This is a rare coronary angiogram showing myocardial bridge affecting more than one coronary artery.
Myocardial bridge is a congenital anomaly where a segment of epicardial coronary artery traverses through myocardium. This leads to mainly systolic compression of coronary artery. Myocardial bridge is often asymptomatic, though it can be associated with angina, acute coronary syndrome, arrhythmia and even sudden death. Incidence varies from 0.5 to 12% in different series of coronary angiogram1. Usually it affects the mid segment of the left anterior descending (LAD) artery. Myocardial bridge affecting more than one artery in coronary angiogram is very rare though has been reported before. I describe a case of muscle bridge affecting multiple arteries. This 37-yr-old gentleman presented with atypical chest pain and his ETT showed significant ST changes after 7 minutes of exercise of Bruce protocol. Coronary angiogram convincingly showed myocardial bridge affecting mid LAD and intermediate (ramus medianus) artery (Fig 1 and Fig 2 and the video clip). Echocardiogram showed no evidence of hypertrophic cardiomyopathy.
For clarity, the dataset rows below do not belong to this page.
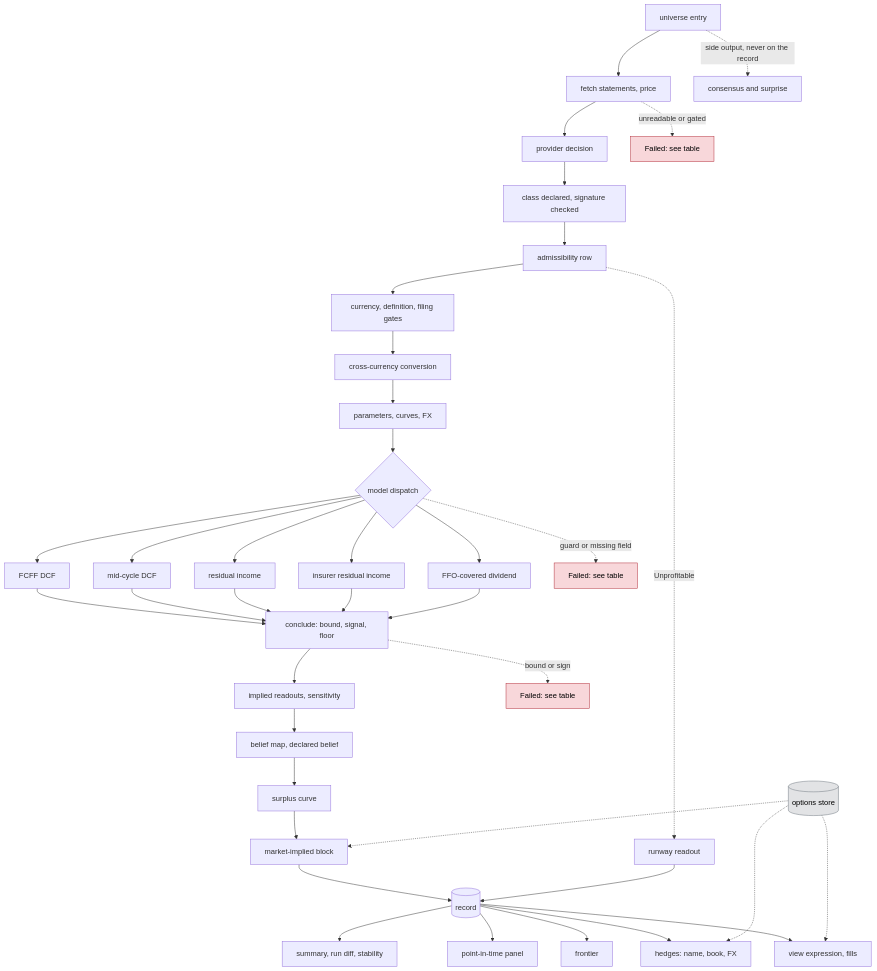
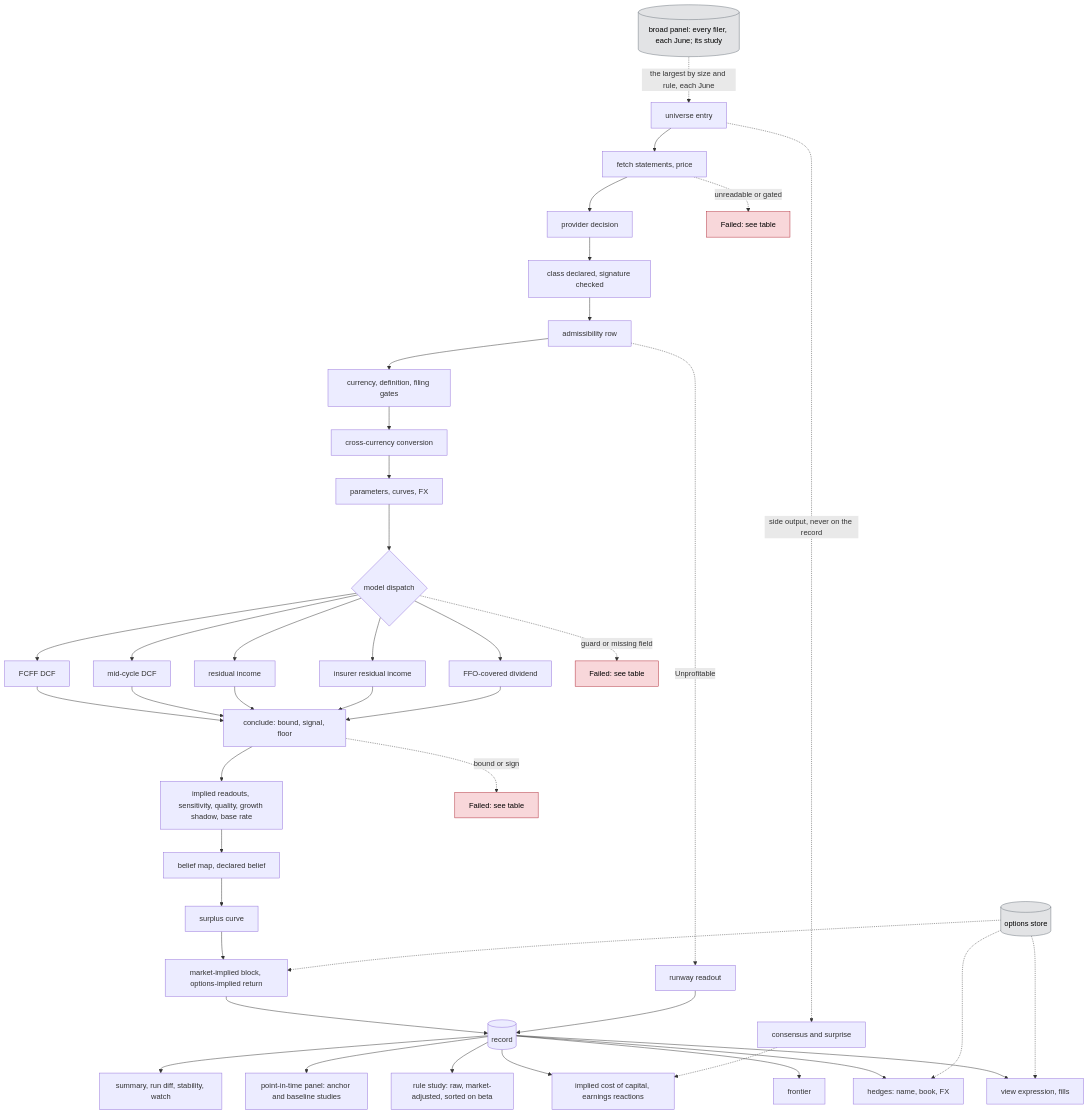
The diagram in docs/flow.mmd (cb-g/atemoya), drawn with Mermaid before and after one commit. The commit also changed 2 other files, not shown here.

Commit message:
the chart catches up with the tools: docs/flow.mmd and docs/flow.svg had not been drawn since the second of October, and since then the record gained quality, the growth shadow and the base rate among its readouts and the options-implied return in its market-implied block, and beside it came watch, the implied cost of capital, the earnings reactions, the broad panel with its study and the rule panel with its study in three readings, raw, market-adjusted and sorted on beta; the chart now draws them where they hang, the readouts in their node, watch beside the run outputs, the rule study and the implied cost off the record, the broad panel as a store that feeds the universe its largest names by rule each June, and the consensus feeding the implied cost; stages, models and Failed terminals are as they were; rendered as docs/flow.md says, through mermaid-cli under npx against the cached headless browser, with the two configuration files written to a scratch directory for the run and nothing added to the project; docs/flow.md carries the changelog entry; a documentation change: no record moves and there is no new Failed string

```diff
--- a/docs/flow.mmd
+++ b/docs/flow.mmd
@@ -1,43 +1,47 @@
 %% Stages only: reasoning lives in docs/flow.md, every Failed string in its table.
 flowchart TD
   U[universe entry] --> F[fetch statements, price]
   F --> P[provider decision]
   P --> D[class declared, signature checked]
   D --> A[admissibility row]
   A --> G[currency, definition, filing gates]
   G --> X[cross-currency conversion]
   X --> R[parameters, curves, FX]
   R --> M{model dispatch}
   M --> DCF[FCFF DCF]
   M --> MID[mid-cycle DCF]
   M --> RI[residual income]
   M --> INS[insurer residual income]
   M --> REIT[FFO-covered dividend]
   DCF --> C[conclude: bound, signal, floor]
   MID --> C
   RI --> C
   INS --> C
   REIT --> C
-  C --> RO[implied readouts, sensitivity]
+  C --> RO[implied readouts, sensitivity, quality, growth shadow, base rate]
   RO --> B[belief map, declared belief]
   B --> SC[surplus curve]
-  SC --> MK[market-implied block]
+  SC --> MK[market-implied block, options-implied return]
   MK --> REC[(record)]
-  REC --> OUT[summary, run diff, stability]
-  REC --> PAN[point-in-time panel]
+  REC --> OUT[summary, run diff, stability, watch]
+  REC --> PAN[point-in-time panel: anchor and baseline studies]
+  REC --> RS[rule study: raw, market-adjusted, sorted on beta]
+  REC --> IC[implied cost of capital, earnings reactions]
   REC --> FR[frontier]
   REC --> H[hedges: name, book, FX]
   REC --> V[view expression, fills]
   ST[(options store)] -.-> MK
   ST -.-> H
   ST -.-> V
   F -. "unreadable or gated" .-> FF1[Failed: see table]
   M -. "guard or missing field" .-> FF2[Failed: see table]
   A -. "Unprofitable" .-> RW[runway readout]
   RW --> REC
   U -. "side output, never on the record" .-> CS[consensus and surprise]
+  CS -.-> IC
+  BP[(broad panel: every filer, each June; its study)] -. "the largest by size and rule, each June" .-> U
   C -. "bound or sign" .-> FF3[Failed: see table]
   classDef failed fill:#f8d7da,stroke:#b02a37,color:#000
   classDef store fill:#e2e3e5,stroke:#6c757d,color:#000
   class FF1,FF2,FF3 failed
-  class ST store
+  class ST,BP store
```
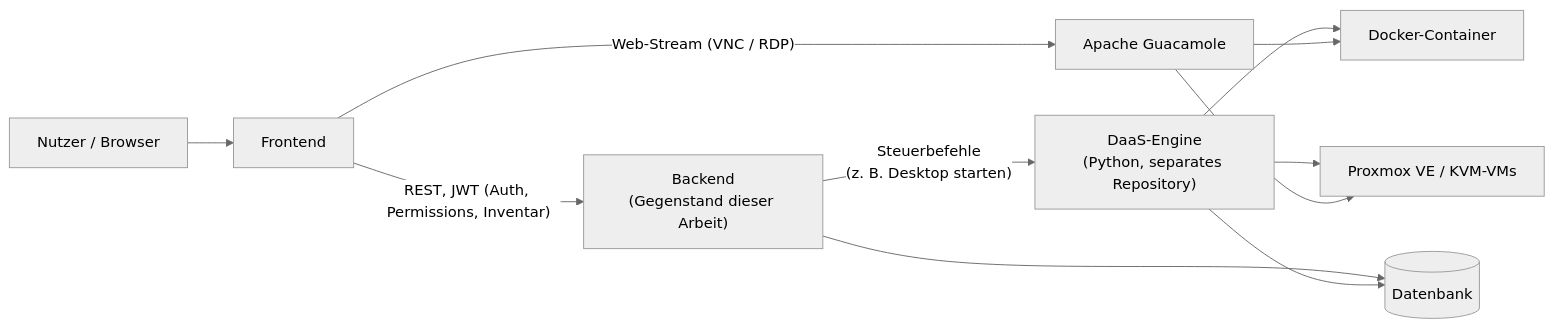
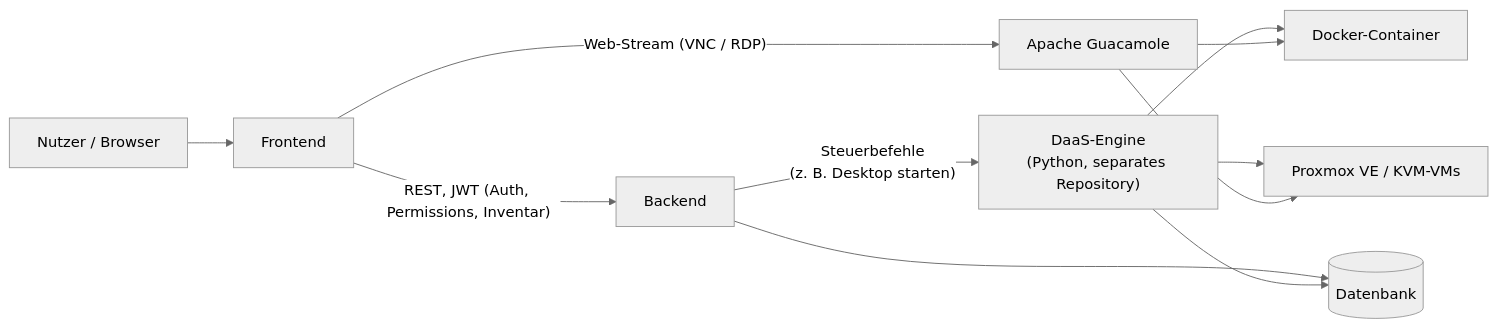
The first of 4 diagrams in chapter-2-theoretischer-hintergrund.md (design-daas-fra-uas/design-daas-backend-java), drawn with Mermaid (neutral theme) before and after one commit. The commit also changed other lines of this file, not shown here.

````diff
--- a/chapter-2-theoretischer-hintergrund.md
+++ b/chapter-2-theoretischer-hintergrund.md
@@ -63,13 +51,13 @@
 ```mermaid
 flowchart LR
     U["Nutzer / Browser"] --> FE["Frontend"]
-    FE -- "REST, JWT (Auth, Permissions, Inventar)" --> BE["Backend\n(Gegenstand dieser Arbeit)"]
+    FE -- "REST, JWT (Auth, Permissions, Inventar)" --> BE["Backend"]
     FE -- "Web-Stream (VNC / RDP)" --> GUAC["Apache Guacamole"]
     BE -- "Steuerbefehle\n(z. B. Desktop starten)" --> ENGINE["DaaS-Engine\n(Python, separates Repository)"]
     ENGINE --> DOCKER["Docker-Container"]
     ENGINE --> PROXMOX["Proxmox VE / KVM-VMs"]
     GUAC --> DOCKER
     GUAC --> PROXMOX
     BE --> DB[("Datenbank")]
     ENGINE --> DB
 ```
````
Figure 1: Coronary angiogram in diastole
Figure 2: Coronary angiogram in systole
Majority of patients with symptomatic myocardial bridge do well in the long term. Medical treatment in the form of beta blocker should be tried to improve symptoms in the first instance. Surgical myotomy/CABG can improve symptoms in patients who have severe symptoms and failed medical therapy. Percutaneous coronary intervention should be avoided in view of recurrent revascularization reported in these patients2. The above patient has been doing well on bisoprolol 2.5 mg od.